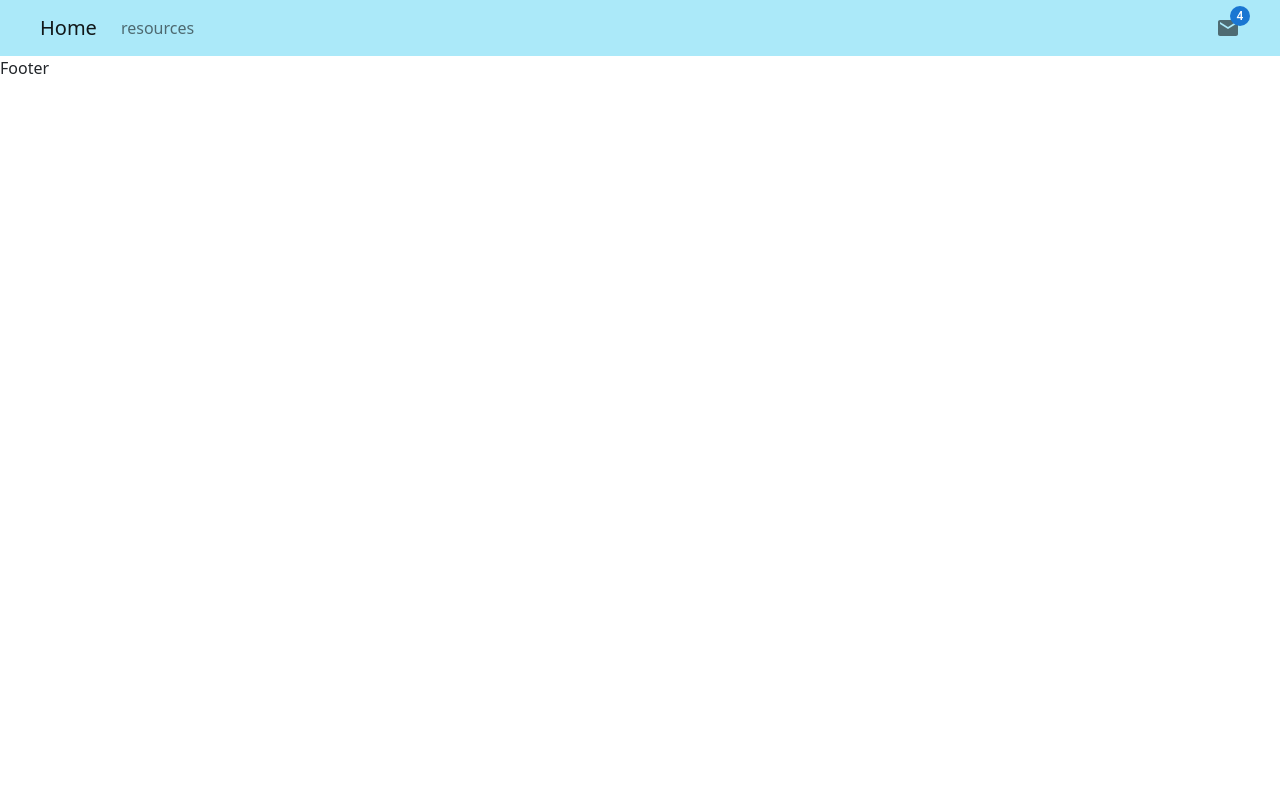
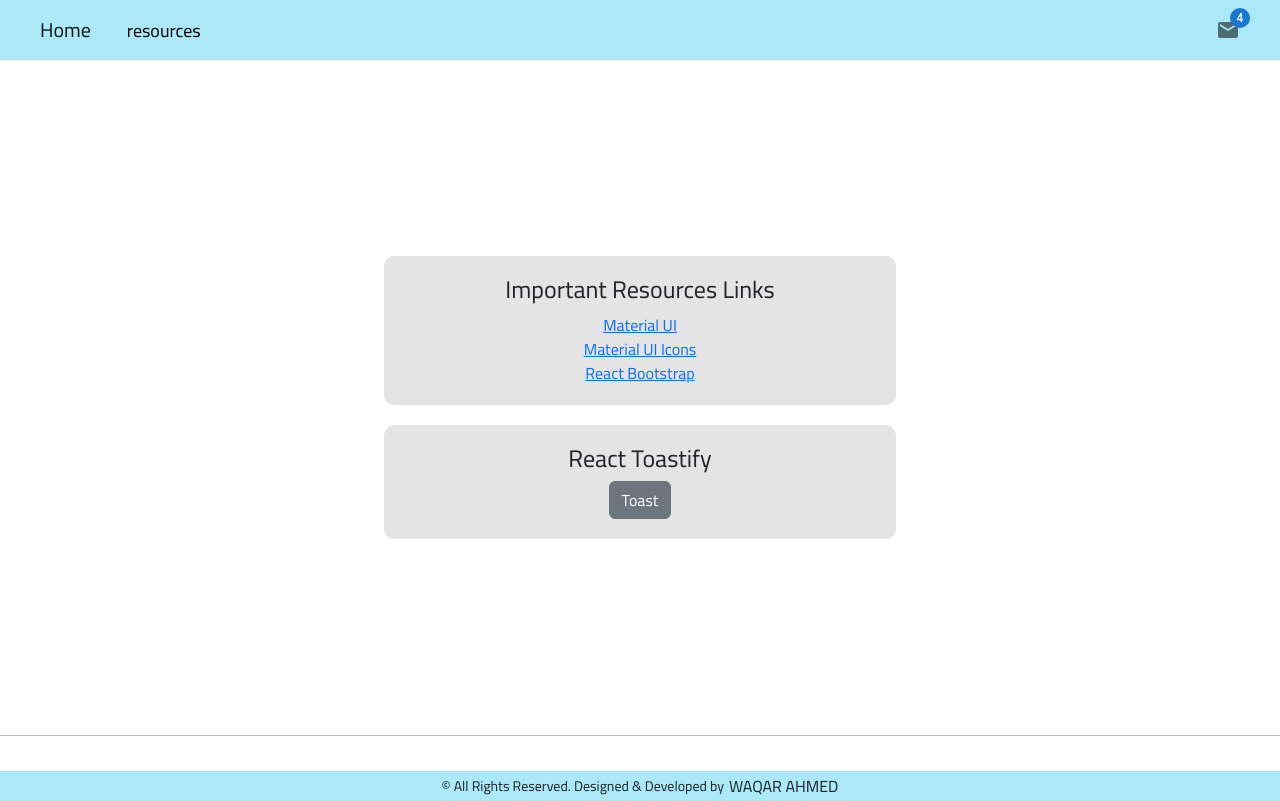
Before and after one commit to waqar-ahmed51/Boilerplate-React-Javascript-hackathon, a React (Create React App) app: page /resources in a window 1280 px wide. Built offline with nearby package versions, Linux system fonts and the light colour scheme.

Commit message:
resources added

```diff
--- a/public/index.html
+++ b/public/index.html
@@ -8,6 +8,19 @@
   <meta name="theme-color" content="#000000" />
   <meta name="description" content="Web site created using create-react-app" />
   <link rel="apple-touch-icon" href="%PUBLIC_URL%/logo192.png" />
+
+
+
+  <!-- Font Family Link from Google Fonts  -->
+  <link rel="preconnect" href="https://fonts.googleapis.com">
+  <link rel="preconnect" href="https://fonts.gstatic.com" crossorigin>
+  <link href="https://fonts.googleapis.com/css2?family=Cairo&display=swap" rel="stylesheet">
+  <style>
+    * {
+      margin: 0;
+      font-family: 'Cairo', sans-serif;
+    }
+  </style>
 
   <link rel="manifest" href="%PUBLIC_URL%/manifest.json" />
 
--- a/src/App.css
+++ b/src/App.css
@@ -38,8 +38,19 @@
   }
 }
 
+/* Add your custom CSS here for your components */
 /* For Router Link tag */
 .CustomRouterLink {
   color: inherit;
   text-decoration: inherit;
 }
+
+.mynavlink {
+  color: black;
+  padding: 0px 20px;
+  font-size: large;
+}
+
+.mynavlink:hover {
+  color: rgb(83, 81, 81);
+}
--- a/src/App.js
+++ b/src/App.js
@@ -1,3 +1,4 @@
+// Custom CSS is in .css file - for all the components - add class and code in css file
 import './App.css';
 //Bootstrap required imports
 import 'bootstrap/dist/css/bootstrap.min.css';
@@ -5,7 +6,9 @@
 import { BrowserRouter as Router, Routes, Route } from 'react-router-dom';
 import Navbar from './components/Navbar';
 import Home from './pages/Home';
+import Resources from './pages/Resources';
 import Footer from './components/Footer';
+
 
 function App() {
   return (
@@ -13,6 +16,7 @@
       <Navbar />
       <Routes>
         <Route path="/" element={<Home />} />
+        <Route path="/resources" element={<Resources />} />
       </Routes>
       <Footer />
     </Router>
--- a/src/components/Footer.jsx
+++ b/src/components/Footer.jsx
@@ -1,9 +1,49 @@
 import React from 'react'
+import styled from "styled-components";
+
+const Container = styled.div`
+  margin: 20px 0px 0px 0px;
+  padding: 15px 0px 0px 0px;
+  border-top: 1px solid #b7b7b7;
+  margin-top: auto;
+`;
+
+const Copyrights = styled.div`
+  height: 30px;
+  background-color: #abe9f9;
+  display: flex;
+  align-items: center;
+  justify-content: center;
+  font-size: 14px;
+  font-weight: 500;
+  margin-top: 20px;
+`;
+
+const Developer = styled.div`
+  height: 30px;
+  display: flex;
+  align-items: center;
+  font-size: 16px;
+  justify-content: center;
+  cursor: pointer;
+  margin-left: 5px;
+  &:hover {
+    color: #000000;
+    transition: all 0.3s ease;
+    font-size: 18px;
+  }
+`;
+
 
 const Footer = () => {
   return (
-    <div>Footer</div>
+    <Container>
+      <Copyrights>
+        © All Rights Reserved. Designed & Developed by
+        <Developer> WAQAR AHMED</Developer>
+      </Copyrights>
+    </Container>
   )
 }
 
-export default Footer
+export default Footer;
--- a/src/components/Navbar.jsx
+++ b/src/components/Navbar.jsx
@@ -1,5 +1,4 @@
 import React from 'react';
-import Container from 'react-bootstrap/Container';
 import Nav from 'react-bootstrap/Nav';
 import Navbar from 'react-bootstrap/Navbar';
 import { Link } from "react-router-dom";
@@ -8,7 +7,7 @@
 import styled from "styled-components";
 
 const Wrapper=styled.div`
-padding: 0px 40px;
+padding: 7px 40px;
 background-color: #abe9f9;
 `;
 
@@ -20,7 +19,7 @@
         <Navbar.Toggle aria-controls="responsive-navbar-nav" />
         <Navbar.Collapse id="responsive-navbar-nav">
           <Nav className="me-auto">
-            <Nav.Link><Link to="/resources" className="CustomRouterLink">resources</Link></Nav.Link>
+            <Link to="/resources" className="CustomRouterLink mynavlink">resources</Link>
           </Nav>
           <Nav>
           <Badge badgeContent={4} color="primary">
--- a/src/pages/Home.jsx
+++ b/src/pages/Home.jsx
@@ -1,10 +1,17 @@
 import React from 'react';
+import styled from 'styled-components';
 
+const Container = styled.div`
+min-height: calc(100vh - 59px - 66px);
+display: flex;
+justify-content: center;
+align-items: center;
+`;
 const Home = () => {
   return (
-    <div>
-      <h4>Home - In Hackhton use material-ui or bootstrap don't make your custom UI components</h4>
-    </div>
+    <Container>
+      <h4>Boilerplaer Homes - Go to resources</h4>
+    </Container>
   )
 }
 
--- /dev/null
+++ b/src/pages/Resources.jsx
@@ -0,0 +1,39 @@
+import React from 'react';
+import styled from 'styled-components';
+import Button from 'react-bootstrap/Button';
+
+const Container = styled.div`
+min-height: calc(100vh - 59px - 66px);
+display: flex;
+justify-content: center;
+align-items: center;
+flex-direction: column;
+`;
+
+const ResourcesContainer=styled.div`
+background-color: #e4e4e4;
+display: flex;
+flex-direction: column;
+width: 40%;
+border-radius: 10px;
+padding: 20px;
+align-items: center;
+margin: 10px;
+`;
+const Resources = () => {
+  return (
+    <Container>
+      <ResourcesContainer>
+        <h4>Important Resources Links</h4>
+        <a href="https://mui.com/material-ui/getting-started/overview/" target="_blank" rel="noreferrer">Material UI</a>
+        <a href="https://mui.com/material-ui/material-icons/#main-content" target="_blank" rel="noreferrer">Material UI Icons</a>
+        <a href="https://react-bootstrap.github.io/components/alerts/" target="_blank" rel="noreferrer">React Bootstrap</a>
+      </ResourcesContainer>
+      <ResourcesContainer>
+        <h4>React Toastify</h4>
+        <Button variant="secondary">Toast</Button>
+      </ResourcesContainer>
+    </Container>
+  )
+}
+export default Resources;
```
● ● ● ● ● ● ●
What is expected » Return, in full, every line of these entries that holds "Footer".

Reply to the task »
 import Footer from './components/Footer';
       <Footer />
--- a/src/components/Footer.jsx
+++ b/src/components/Footer.jsx
 const Footer = () => {
-    <div>Footer</div>
-export default Footer
+export default Footer;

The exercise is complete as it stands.